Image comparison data
=====

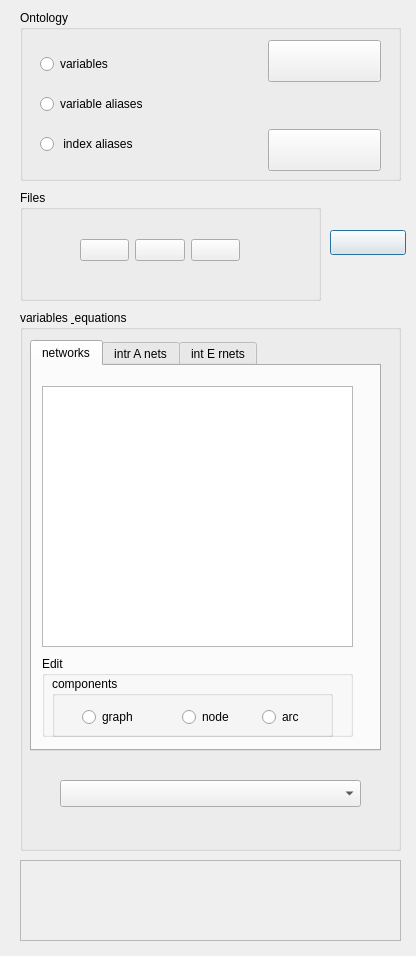
heinz-preisig/ProMo-packages-OntologyBuilder, file OntologyEquationEditor/ui_ontology_design.ui: the form before one commit.
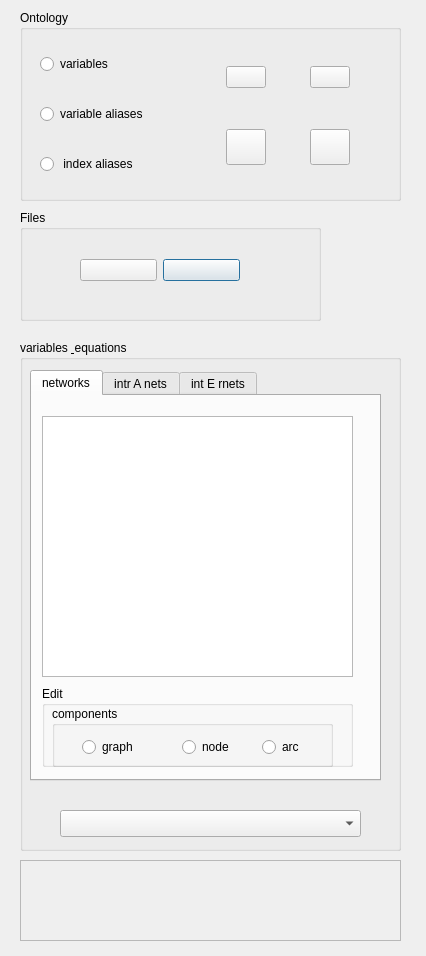
The form after the commit.

Diff of the .ui file:
```diff
--- a/OntologyEquationEditor/ui_ontology_design.ui
+++ b/OntologyEquationEditor/ui_ontology_design.ui
@@ -6,7 +6,7 @@
    <rect>
     <x>0</x>
     <y>0</y>
-    <width>416</width>
+    <width>426</width>
     <height>956</height>
    </rect>
   </property>
@@ -17,9 +17,9 @@
    <property name="geometry">
     <rect>
      <x>20</x>
-     <y>310</y>
+     <y>340</y>
      <width>381</width>
-     <height>541</height>
+     <height>511</height>
     </rect>
    </property>
    <property name="title">
@@ -182,7 +182,7 @@
      <x>20</x>
      <y>10</y>
      <width>381</width>
-     <height>171</height>
+     <height>191</height>
     </rect>
    </property>
    <property name="title">
@@ -192,9 +192,9 @@
     <property name="geometry">
      <rect>
       <x>20</x>
-      <y>30</y>
-      <width>341</width>
-      <height>131</height>
+      <y>20</y>
+      <width>348</width>
+      <height>171</height>
      </rect>
     </property>
     <layout class="QHBoxLayout" name="horizontalLayout">
@@ -246,27 +246,138 @@
       </spacer>
      </item>
      <item>
-      <layout class="QVBoxLayout" name="verticalLayout_2">
-       <property name="sizeConstraint">
-        <enum>QLayout::SetMinimumSize</enum>
-       </property>
-       <item>
-        <widget class="QPushButton" name="pushInfo">
-         <property name="sizePolicy">
-          <sizepolicy hsizetype="Expanding" vsizetype="Expanding">
-           <horstretch>0</horstretch>
-           <verstretch>0</verstretch>
-          </sizepolicy>
+      <layout class="QGridLayout" name="gridLayout">
+       <item row="2" column="5">
+        <spacer name="horizontalSpacer_4">
+         <property name="orientation">
+          <enum>Qt::Horizontal</enum>
          </property>
-         <property name="toolTip">
-          <string>press for information</string>
+         <property name="sizeHint" stdset="0">
+          <size>
+           <width>40</width>
+           <height>20</height>
+          </size>
          </property>
-         <property name="text">
-          <string/>
+        </spacer>
+       </item>
+       <item row="0" column="2">
+        <spacer name="verticalSpacer_4">
+         <property name="orientation">
+          <enum>Qt::Vertical</enum>
          </property>
-        </widget>
+         <property name="sizeHint" stdset="0">
+          <size>
+           <width>20</width>
+           <height>40</height>
+          </size>
+         </property>
+        </spacer>
        </item>
-       <item>
+       <item row="4" column="4">
+        <spacer name="verticalSpacer_7">
+         <property name="orientation">
+          <enum>Qt::Vertical</enum>
+         </property>
+         <property name="sizeHint" stdset="0">
+          <size>
+           <width>20</width>
+           <height>40</height>
+          </size>
+         </property>
+        </spacer>
+       </item>
+       <item row="3" column="5">
+        <spacer name="horizontalSpacer_5">
+         <property name="orientation">
+          <enum>Qt::Horizontal</enum>
+         </property>
+         <property name="sizeHint" stdset="0">
+          <size>
+           <width>40</width>
+           <height>20</height>
+          </size>
+         </property>
+        </spacer>
+       </item>
+       <item row="2" column="4">
+        <spacer name="verticalSpacer_2">
+         <property name="orientation">
+          <enum>Qt::Vertical</enum>
+         </property>
+         <property name="sizeHint" stdset="0">
+          <size>
+           <width>20</width>
+           <height>40</height>
+          </size>
+         </property>
+        </spacer>
+       </item>
+       <item row="1" column="3">
+        <spacer name="horizontalSpacer_2">
+         <property name="orientation">
+          <enum>Qt::Horizontal</enum>
+         </property>
+         <property name="sizeHint" stdset="0">
+          <size>
+           <width>40</width>
+           <height>20</height>
+          </size>
+         </property>
+        </spacer>
+       </item>
+       <item row="3" column="3">
+        <spacer name="verticalSpacer_3">
+         <property name="orientation">
+          <enum>Qt::Vertical</enum>
+         </property>
+         <property name="sizeHint" stdset="0">
+          <size>
+           <width>20</width>
+           <height>40</height>
+          </size>
+         </property>
+        </spacer>
+       </item>
+       <item row="4" column="2">
+        <spacer name="verticalSpacer_5">
+         <property name="orientation">
+          <enum>Qt::Vertical</enum>
+         </property>
+         <property name="sizeHint" stdset="0">
+          <size>
+           <width>20</width>
+           <height>40</height>
+          </size>
+         </property>
+        </spacer>
+       </item>
+       <item row="0" column="4">
+        <spacer name="verticalSpacer_6">
+         <property name="orientation">
+          <enum>Qt::Vertical</enum>
+         </property>
+         <property name="sizeHint" stdset="0">
+          <size>
+           <width>20</width>
+           <height>40</height>
+          </size>
+         </property>
+        </spacer>
+       </item>
+       <item row="1" column="0">
+        <spacer name="horizontalSpacer_3">
+         <property name="orientation">
+          <enum>Qt::Horizontal</enum>
+         </property>
+         <property name="sizeHint" stdset="0">
+          <size>
+           <width>40</width>
+           <height>20</height>
+          </size>
+         </property>
+        </spacer>
+       </item>
+       <item row="2" column="2">
         <spacer name="verticalSpacer">
          <property name="orientation">
           <enum>Qt::Vertical</enum>
@@ -279,7 +390,33 @@
          </property>
         </spacer>
        </item>
-       <item>
+       <item row="3" column="0">
+        <spacer name="horizontalSpacer_6">
+         <property name="orientation">
+          <enum>Qt::Horizontal</enum>
+         </property>
+         <property name="sizeHint" stdset="0">
+          <size>
+           <width>40</width>
+           <height>20</height>
+          </size>
+         </property>
+        </spacer>
+       </item>
+       <item row="1" column="5">
+        <spacer name="horizontalSpacer_7">
+         <property name="orientation">
+          <enum>Qt::Horizontal</enum>
+         </property>
+         <property name="sizeHint" stdset="0">
+          <size>
+           <width>40</width>
+           <height>20</height>
+          </size>
+         </property>
+        </spacer>
+       </item>
+       <item row="1" column="4">
         <widget class="QPushButton" name="pushCompile">
          <property name="sizePolicy">
           <sizepolicy hsizetype="Minimum" vsizetype="Expanding">
@@ -295,6 +432,73 @@
          </property>
         </widget>
        </item>
+       <item row="1" column="2">
+        <widget class="QPushButton" name="pushInfo">
+         <property name="sizePolicy">
+          <sizepolicy hsizetype="Expanding" vsizetype="Expanding">
+           <horstretch>0</horstretch>
+           <verstretch>0</verstretch>
+          </sizepolicy>
+         </property>
+         <property name="toolTip">
+          <string>press for information</string>
+         </property>
+         <property name="text">
+          <string/>
+         </property>
+        </widget>
+       </item>
+       <item row="3" column="4">
+        <widget class="QPushButton" name="pushMakeAllVarEqPictures">
+         <property name="sizePolicy">
+          <sizepolicy hsizetype="Expanding" vsizetype="Expanding">
+           <horstretch>0</horstretch>
+           <verstretch>0</verstretch>
+          </sizepolicy>
+         </property>
+         <property name="toolTip">
+          <string>&lt;html&gt;&lt;head/&gt;&lt;body&gt;&lt;p&gt;- compiles into all available code languages&lt;/p&gt;&lt;p&gt;- writes equations and variables as well as index file&lt;/p&gt;&lt;p&gt;- generates latex files with dot graphs&lt;/p&gt;&lt;/body&gt;&lt;/html&gt;</string>
+         </property>
+         <property name="text">
+          <string/>
+         </property>
+         <property name="autoDefault">
+          <bool>false</bool>
+         </property>
+         <property name="default">
+          <bool>true</bool>
+         </property>
+        </widget>
+       </item>
+       <item row="3" column="2">
+        <widget class="QPushButton" name="pushExit">
+         <property name="sizePolicy">
+          <sizepolicy hsizetype="Expanding" vsizetype="Expanding">
+           <horstretch>0</horstretch>
+           <verstretch>0</verstretch>
+          </sizepolicy>
+         </property>
+         <property name="toolTip">
+          <string>&lt;html&gt;&lt;head/&gt;&lt;body&gt;&lt;p&gt;- compiles into all available code languages&lt;/p&gt;&lt;p&gt;- writes equations and variables as well as index file&lt;/p&gt;&lt;p&gt;- generates latex files with dot graphs&lt;/p&gt;&lt;/body&gt;&lt;/html&gt;</string>
+         </property>
+         <property name="text">
+          <string/>
+         </property>
+         <property name="autoDefault">
+          <bool>false</bool>
+         </property>
+         <property name="default">
+          <bool>true</bool>
+         </property>
+        </widget>
+       </item>
+      </layout>
+     </item>
+     <item>
+      <layout class="QVBoxLayout" name="verticalLayout_2">
+       <property name="sizeConstraint">
+        <enum>QLayout::SetMinimumSize</enum>
+       </property>
       </layout>
      </item>
     </layout>
@@ -304,7 +508,7 @@
    <property name="geometry">
     <rect>
      <x>20</x>
-     <y>190</y>
+     <y>210</y>
      <width>301</width>
      <height>111</height>
     </rect>
@@ -354,22 +558,6 @@
        </property>
       </widget>
      </item>
-     <item>
-      <widget class="QPushButton" name="pushMakeAllVarEqPictures">
-       <property name="toolTip">
-        <string>&lt;html&gt;&lt;head/&gt;&lt;body&gt;&lt;p&gt;- compiles into all available code languages&lt;/p&gt;&lt;p&gt;- writes equations and variables as well as index file&lt;/p&gt;&lt;p&gt;- generates latex files with dot graphs&lt;/p&gt;&lt;/body&gt;&lt;/html&gt;</string>
-       </property>
-       <property name="text">
-        <string/>
-       </property>
-       <property name="autoDefault">
-        <bool>false</bool>
-       </property>
-       <property name="default">
-        <bool>true</bool>
-       </property>
-      </widget>
-     </item>
     </layout>
    </widget>
   </widget>
@@ -486,28 +674,6 @@
     <bool>false</bool>
    </property>
   </widget>
-  <widget class="QPushButton" name="pushExit">
-   <property name="geometry">
-    <rect>
-     <x>330</x>
-     <y>230</y>
-     <width>76</width>
-     <height>25</height>
-    </rect>
-   </property>
-   <property name="toolTip">
-    <string>&lt;html&gt;&lt;head/&gt;&lt;body&gt;&lt;p&gt;- compiles into all available code languages&lt;/p&gt;&lt;p&gt;- writes equations and variables as well as index file&lt;/p&gt;&lt;p&gt;- generates latex files with dot graphs&lt;/p&gt;&lt;/body&gt;&lt;/html&gt;</string>
-   </property>
-   <property name="text">
-    <string/>
-   </property>
-   <property name="autoDefault">
-    <bool>false</bool>
-   </property>
-   <property name="default">
-    <bool>true</bool>
-   </property>
-  </widget>
  </widget>
  <resources/>
  <connections/>
```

=====

Task statement
Copy out the lines of the records above in which the string "rect" appears.

Solution for this exercise
    <rect>
    </rect>
     <rect>
     </rect>
     </rect>
      <rect>
      </rect>
     <rect>
     </rect>
-    <rect>
-    </rect>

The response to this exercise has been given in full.